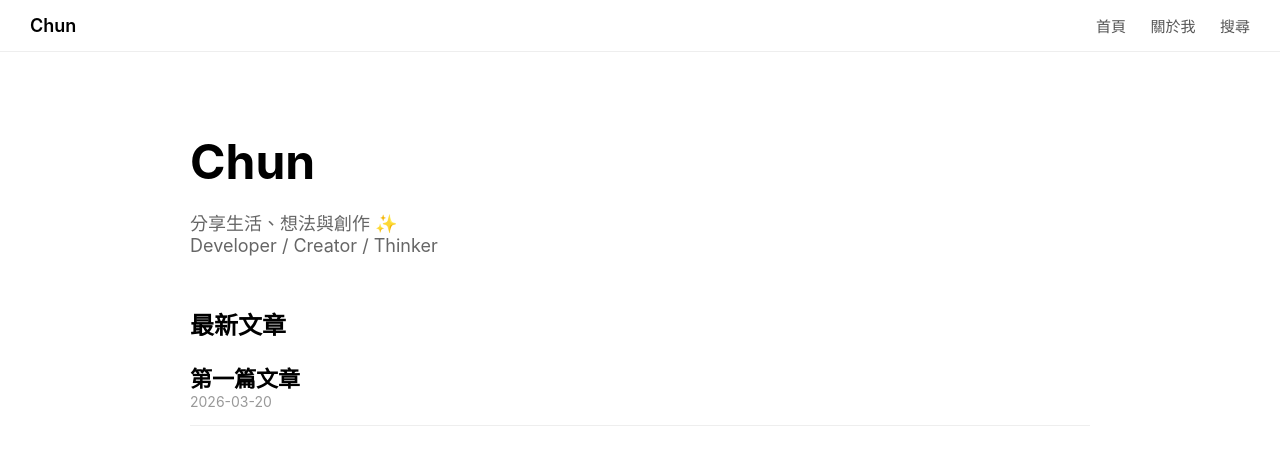
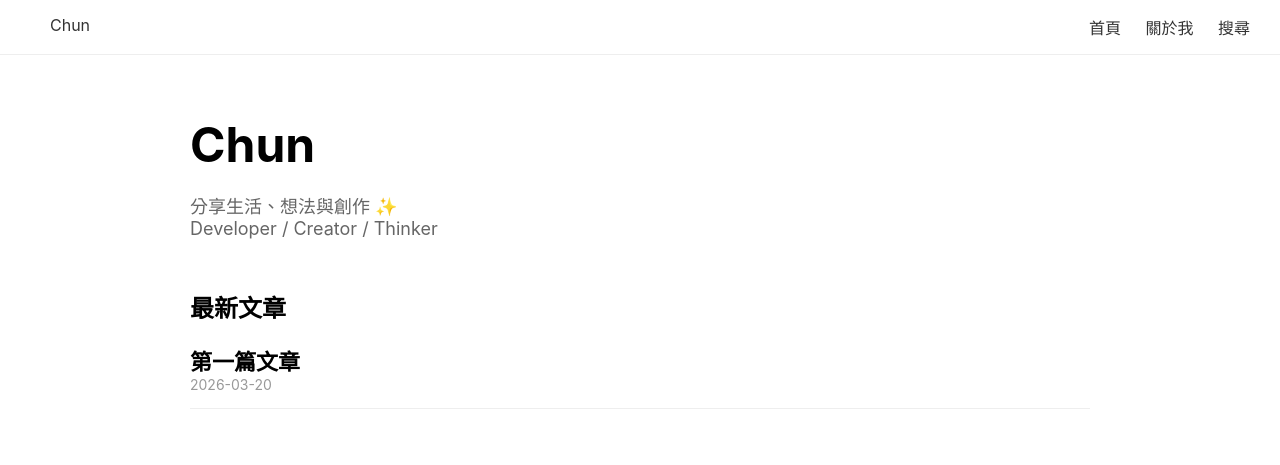
Before and after one commit to chunslifestyle/chunslifestyle.github.io, a Jekyll site: the page built from index.md, in a window 1280 px wide. Shown: the top 465 px of the page. Built offline with Jekyll 4.4.1, drawn with Linux system fonts in a browser that asks for light colours.

Commit message:
Update default.html

```diff
--- a/_layouts/default.html
+++ b/_layouts/default.html
@@ -5,69 +5,35 @@
   <title>{{ page.title }}</title>
 
   <style>
-    body {
-      margin: 0;
-      font-family: -apple-system, BlinkMacSystemFont, "Segoe UI", Roboto;
-      background: #fff;
+    body { margin:0; font-family:-apple-system; }
+
+    .nav {
+      padding:15px 30px;
+      border-bottom:1px solid #eee;
+      display:flex;
+      justify-content:space-between;
     }
 
-    /* 導覽列 */
-    .navbar {
-      position: sticky;
-      top: 0;
-      background: white;
-      border-bottom: 1px solid #eee;
-      padding: 15px 30px;
-      display: flex;
-      justify-content: space-between;
-      align-items: center;
-      z-index: 1000;
-    }
-
-    .nav-left a {
-      font-size: 18px;
-      font-weight: 600;
-      text-decoration: none;
-      color: black;
-    }
-
-    .nav-right a {
-      margin-left: 20px;
-      text-decoration: none;
-      color: #555;
-      font-size: 15px;
-    }
-
-    .nav-right a:hover {
-      color: black;
-    }
-
-    /* 內容區 */
-    .content {
-      padding: 20px;
+    .nav a {
+      margin-left:20px;
+      text-decoration:none;
+      color:#333;
     }
   </style>
 </head>
 
 <body>
 
-  <!-- 導覽列 -->
-  <div class="navbar">
-    <div class="nav-left">
-      <a href="/">Chun</a>
-    </div>
-
-    <div class="nav-right">
+  <div class="nav">
+    <div><a href="/">Chun</a></div>
+    <div>
       <a href="/">首頁</a>
-      <a href="/about">關於我</a>
-      <a href="/search">搜尋</a>
+      <a href="/about.html">關於我</a>
+      <a href="/search.html">搜尋</a>
     </div>
   </div>
 
-  <!-- 內容 -->
-  <div class="content">
-    {{ content }}
-  </div>
+  {{ content }}
 
 </body>
 </html>
```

_What to produce_
Retype the data above in full, exactly as it stands, and skip any image.

_Answer section_
Before and after one commit to chunslifestyle/chunslifestyle.github.io, a Jekyll site: the page built from index.md, in a window 1280 px wide. Shown: the top 465 px of the page. Built offline with Jekyll 4.4.1, drawn with Linux system fonts in a browser that asks for light colours.

Commit message:
Update default.html

```diff
--- a/_layouts/default.html
+++ b/_layouts/default.html
@@ -5,69 +5,35 @@
   <title>{{ page.title }}</title>
 
   <style>
-    body {
-      margin: 0;
-      font-family: -apple-system, BlinkMacSystemFont, "Segoe UI", Roboto;
-      background: #fff;
+    body { margin:0; font-family:-apple-system; }
+
+    .nav {
+      padding:15px 30px;
+      border-bottom:1px solid #eee;
+      display:flex;
+      justify-content:space-between;
     }
 
-    /* 導覽列 */
-    .navbar {
-      position: sticky;
-      top: 0;
-      background: white;
-      border-bottom: 1px solid #eee;
-      padding: 15px 30px;
-      display: flex;
-      justify-content: space-between;
-      align-items: center;
-      z-index: 1000;
-    }
-
-    .nav-left a {
-      font-size: 18px;
-      font-weight: 600;
-      text-decoration: none;
-      color: black;
-    }
-
-    .nav-right a {
-      margin-left: 20px;
-      text-decoration: none;
-      color: #555;
-      font-size: 15px;
-    }
-
-    .nav-right a:hover {
-      color: black;
-    }
-
-    /* 內容區 */
-    .content {
-      padding: 20px;
+    .nav a {
+      margin-left:20px;
+      text-decoration:none;
+      color:#333;
     }
   </style>
 </head>
 
 <body>
 
-  <!-- 導覽列 -->
-  <div class="navbar">
-    <div class="nav-left">
-      <a href="/">Chun</a>
-    </div>
-
-    <div class="nav-right">
+  <div class="nav">
+    <div><a href="/">Chun</a></div>
+    <div>
       <a href="/">首頁</a>
-      <a href="/about">關於我</a>
-      <a href="/search">搜尋</a>
+      <a href="/about.html">關於我</a>
+      <a href="/search.html">搜尋</a>
     </div>
   </div>
 
-  <!-- 內容 -->
-  <div class="content">
-    {{ content }}
-  </div>
+  {{ content }}
 
 </body>
 </html>
```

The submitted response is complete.